RSTV: THE BIG PICTURE- RBI’s OPERATION TWIST
The Reserve Bank of India will conduct a simultaneous sale and purchase of bonds, in a move seen by market participants as an attempt to bring longer-term yields lower. It is the first time the RBI has conducted a special open market operation (OMO) of this kind, similar to the ‘Operation Twist’ carried out in the United States near the start of the decade. Bond yields have been rising since the RBI unexpectedly left its key repo rate unchanged, even as it slashed its forecast for economic growth to its lowest in over a decade. The RBI said it will buy 100 billion rupees’ worth of the current benchmark 10-year bond while selling four bonds maturing in 2020 for an equivalent amount. The central bank said it had decided to conduct the special OMO after reviewing the liquidity & market situation and assessing financial conditions.
- It is the new buzz word in the money market ever since the Reserve Bank of India (RBI) made an announcement for the simultaneous purchase and sale of government securities on 19 December of a similar amount of Rs 10,000 crore. The same has been replicated on 26 December and 2 January with the auctions to take place
- This an unusual step by the RBI to flatten the yields curves.
- An open market operation (OMO) is where the RBI buys and sells securities to infuse or absorb liquidity in the system.
- But when the RBI does the same on both sides, it is different when the amounts are the same which means that overall liquidity does not get influenced at all.
- But what is done is that the RBI is buying the benchmark 6.45 percent 2029 paper which is the 10 year one. On the other hand, it sells various papers in the 2020 bracket which is less than one year.
- Now what happens is that when the RBI buys 10 years paper, the demand for the same goes up leading to an increase in price or decline in yields. The same happens when it sells short-term paper which banks buy that, in turn, increases the yield as supply increases reducing thus the prices.
- This attempt to sell short term and buy long term is essentially aimed at helping out the government to meet its borrowing requirement at a slight lower cost.
- Operation Twist normally leads to lower longer-term yields, which will help boost the economy by making loans less expensive for those looking to buy homes, cars and finance projects, while saving becomes less desirable because it doesn’t pay as much interest
Why Operation Twist is conducted?
- If there is a shortfall in long term investment in the country and the investors are reluctant to do long term investment in the economy, then the government tries to reduce the interest rate for the long term investment ventures.
- These long term investment venture includes; purchase of land/house, investment in infrastructure and securities, etc.
- The long-term investment will create jobs in the country which would lead to an increase in the demand for other products.
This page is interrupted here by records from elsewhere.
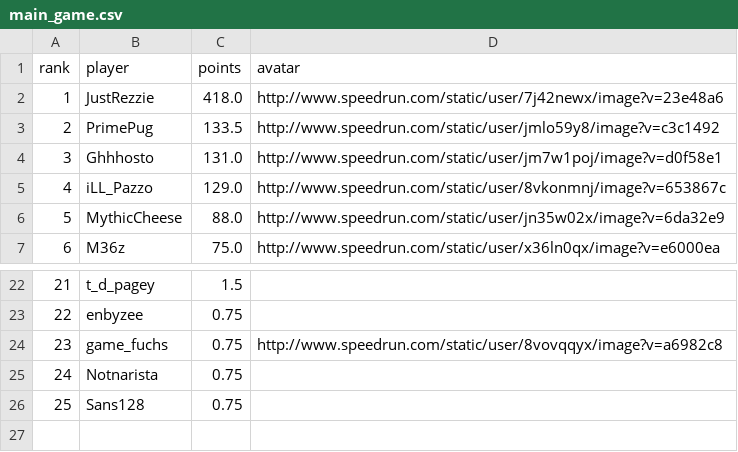
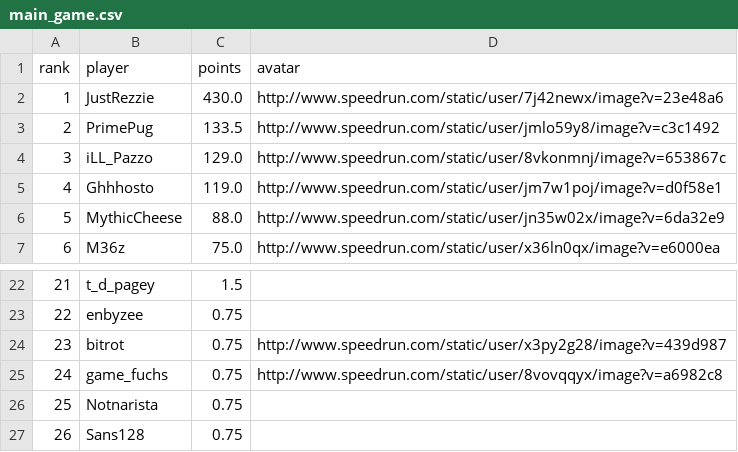
Before and after one commit to BGSW-dev/ReanimaHub, a CSV file: main_game.csv, drawn as a sheet; only a part is shown, gaps mark what is left out; removed rows and columns are numbered as before the commit, all else as after; the diff names each change by its address in the sheet, - before the commit and + after, or states it on an @@ line.

```diff
--- a/main_game.csv
+++ b/main_game.csv
-C2 (points): 418.0
+C2 (points): 430.0
-row 4: 3 | Ghhhosto | 131.0 | http://www.speedrun.com/static/user/jm7w1poj/image?v=d0f58e1
@@ column A (rank) renumbered from row 4 down @@
+row 5: 4 | Ghhhosto | 119.0 | http://www.speedrun.com/static/user/jm7w1poj/image?v=d0f58e1
+row 24: 23 | bitrot | 0.75 | http://www.speedrun.com/static/user/x3py2g28/image?v=439d987
```
Also changed, not shown: 2 other files.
So due to a positive atmosphere in the country, the holistic development of the entire country would take place
Why is this being done now?
- The idea is to lower the long-term yields to something more tuned to the RBI.
- At the time of the first simultaneous OMO announced, the 10-year yield was 6.75 percent and after the two rounds of Operation Twist has come down to 6.51 percent.
- Clearly the RBI is not satisfied and is going in for the third round too. It is also possible that this operation can continue until such time the yields come down to the level with which the RBI is satisfied. While the 2020 paper yields have not quite increased to the same extent, the overall differential has come down. The latest auction announced also involves 4 and 6 years paper purchase along with the 10 years paper.
- At the theoretical level, such operations are influencing the yield curve which should reflect the differential in the tenures as well as move all rates down as the repo rate has been reduced by the RBI by 135 bps last year.
- As the transmission to the market did not take place in the last policy when the repo rate was reduced in October, Operation Twist has been used to guide rates.
Benefits of Operation Twist
- The interest rate for the long term investment will come down so the investor will take more loans for long term investments.
- Address the worries of lack of transmission of repo rate cuts.
- The flow of money will increase in the country, and aggregate demand in all sectors of the economy will boost.
- The overall increase in productive activities will further create jobs in the economy.
How does it affect investors?
- Fixed income investors with higher exposure to long term debt will benefit from easing yield of long-term bonds.
- Consumers/borrowers will also profit from ‘Operation Twist’ as the retail loans will now get cheaper.
- Previously banks were forced to price their retail loans at higher rates owing to high yields on long-term government borrowings.
- Cheaper retail loans mean a boost in consumption and spending in the economy which in turn will revive growth.